'website': ' ',
'city': ' Menlo Park ',
'time_zone': ' America/Los_Angeles ',
'longitude ':' -122.1781 ',
'latitude': ' 37.459 ',
'country_code': ' US ',
'country_name': ' United States ',
'continent': ' NA '
'website': ' ',
'city': ' Kensington ',
'time_zone': ' America/New_York ',
'longitude ':' -80.948 ',
'latitude': ' 40.7212 ',
'country_code': ' US ',
'country_name': ' United States ',
'continent': ' NA '
'website': ' ',
'city': ' None ',
'time_zone': ' Europe/Dublin ',
'longitude ':' -6.2597 ',
'latitude': ' 53.3478 ',
'country_code': ' IE ',
'country_name': ' Ireland ',
'continent': ' EU '

I looked a bit more into facebook because I remembered some article I read about its European data centers, based in Ireland.

Three first accurate positions I could map, see:

Then I tested all the potential country extensions for facebook urls, using the Country code top-level domains list from wikipedia [1]. Some things are very interesting about this list. For instance the fact that .su (Soviet Union) is still in use. I exported all the relevant data for the existing domains as a json file for quick mapping.

A lot of interrogation marks there:

What was interesting to me was that, when ever a URL would get located on its own in a country outside the USA's borders, it would look like an anomaly, and mostly confirmed not belonging to Facebook. In other words, the geo-checking of facebook urls enabled me to identify the domain's owner identity.

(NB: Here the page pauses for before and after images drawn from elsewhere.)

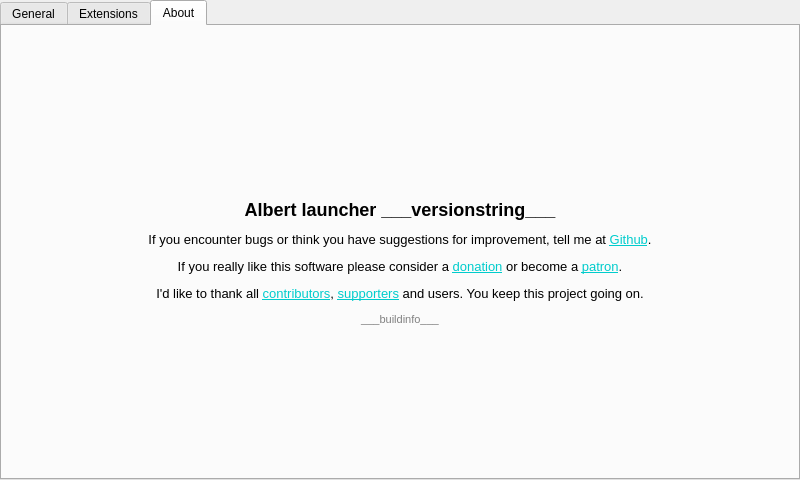
First picture: the form in lib/albertcore/src/core/settingswidget/settingswidget.ui, repository albertlauncher/albert, before the edit.
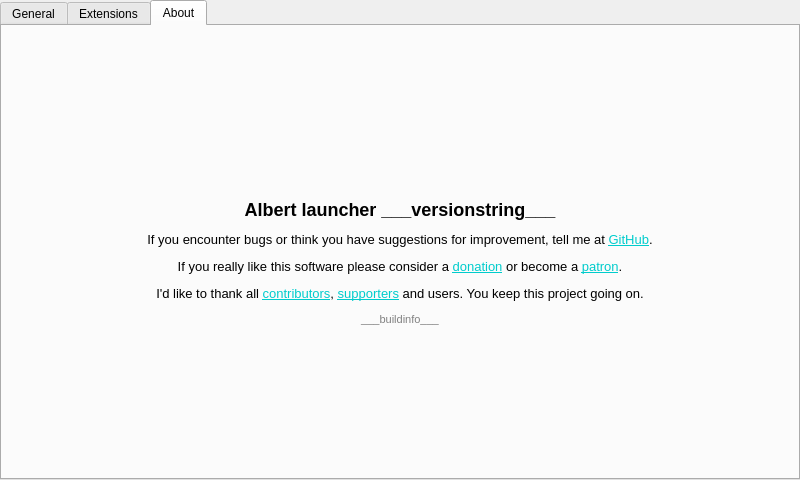
Second picture: the form after the edit. The open tabs and pages were chosen to show the change. Icons and pictures are not drawn. Custom widgets are drawn as their Qt base class.

Commit message:
Update spelling of GitHub On About Tab
GitHub now uses title case for branding

```diff
--- a/lib/albertcore/src/core/settingswidget/settingswidget.ui
+++ b/lib/albertcore/src/core/settingswidget/settingswidget.ui
@@ -369,7 +369,7 @@
 p, li { white-space: pre-wrap; }
 &lt;/style&gt;&lt;/head&gt;&lt;body style=&quot; font-family:'Roboto'; font-size:10pt; font-weight:200; font-style:normal;&quot;&gt;
 &lt;p style=&quot; margin-top:16px; margin-bottom:12px; margin-left:0px; margin-right:0px; -qt-block-indent:0; text-indent:0px;&quot;&gt;&lt;span style=&quot; font-size:x-large; font-weight:600;&quot;&gt;Albert launcher ___versionstring___&lt;/span&gt;&lt;/p&gt;
-&lt;p style=&quot; margin-top:12px; margin-bottom:12px; margin-left:0px; margin-right:0px; -qt-block-indent:0; text-indent:0px;&quot;&gt;If you encounter bugs or think you have suggestions for improvement, tell me at &lt;a href=&quot;https://github.com/albertlauncher/albert/issues&quot;&gt;&lt;span style=&quot; text-decoration: underline; color:#00cccc;&quot;&gt;Github&lt;/span&gt;&lt;/a&gt;.&lt;/p&gt;
+&lt;p style=&quot; margin-top:12px; margin-bottom:12px; margin-left:0px; margin-right:0px; -qt-block-indent:0; text-indent:0px;&quot;&gt;If you encounter bugs or think you have suggestions for improvement, tell me at &lt;a href=&quot;https://github.com/albertlauncher/albert/issues&quot;&gt;&lt;span style=&quot; text-decoration: underline; color:#00cccc;&quot;&gt;GitHub&lt;/span&gt;&lt;/a&gt;.&lt;/p&gt;
 &lt;p style=&quot; margin-top:12px; margin-bottom:12px; margin-left:0px; margin-right:0px; -qt-block-indent:0; text-indent:0px;&quot;&gt;If you really like this software please consider a &lt;a href=&quot;https://albertlauncher.github.io/docs/donation/&quot;&gt;&lt;span style=&quot; text-decoration: underline; color:#00cccc;&quot;&gt;donation&lt;/span&gt;&lt;/a&gt; or become a &lt;a href=&quot;https://www.patreon.com/albertlauncher&quot;&gt;&lt;span style=&quot; text-decoration: underline; color:#00cccc;&quot;&gt;patron&lt;/span&gt;&lt;/a&gt;.&lt;/p&gt;
 &lt;p style=&quot; margin-top:12px; margin-bottom:12px; margin-left:0px; margin-right:0px; -qt-block-indent:0; text-indent:0px;&quot;&gt;I'd like to thank all &lt;a href=&quot;https://github.com/albertlauncher/albert/graphs/contributors&quot;&gt;&lt;span style=&quot; text-decoration: underline; color:#00cccc;&quot;&gt;contributors&lt;/span&gt;&lt;/a&gt;, &lt;a href=&quot;https://albertlauncher.github.io/docs/supporters/&quot;&gt;&lt;span style=&quot; text-decoration: underline; color:#00cccc;&quot;&gt;supporters&lt;/span&gt;&lt;/a&gt; and users. You keep this project going on.&lt;/p&gt;
 &lt;p style=&quot; margin-top:12px; margin-bottom:12px; margin-left:0px; margin-right:0px; -qt-block-indent:0; text-indent:0px;&quot;&gt;&lt;span style=&quot; font-size:8pt; color:#808080;&quot;&gt;___buildinfo___&lt;/span&gt;&lt;/p&gt;&lt;/body&gt;&lt;/html&gt;</string>
```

I also exported the Libre Calc spreadsheet[2] as a csv for d3.js experiments.


Here it is :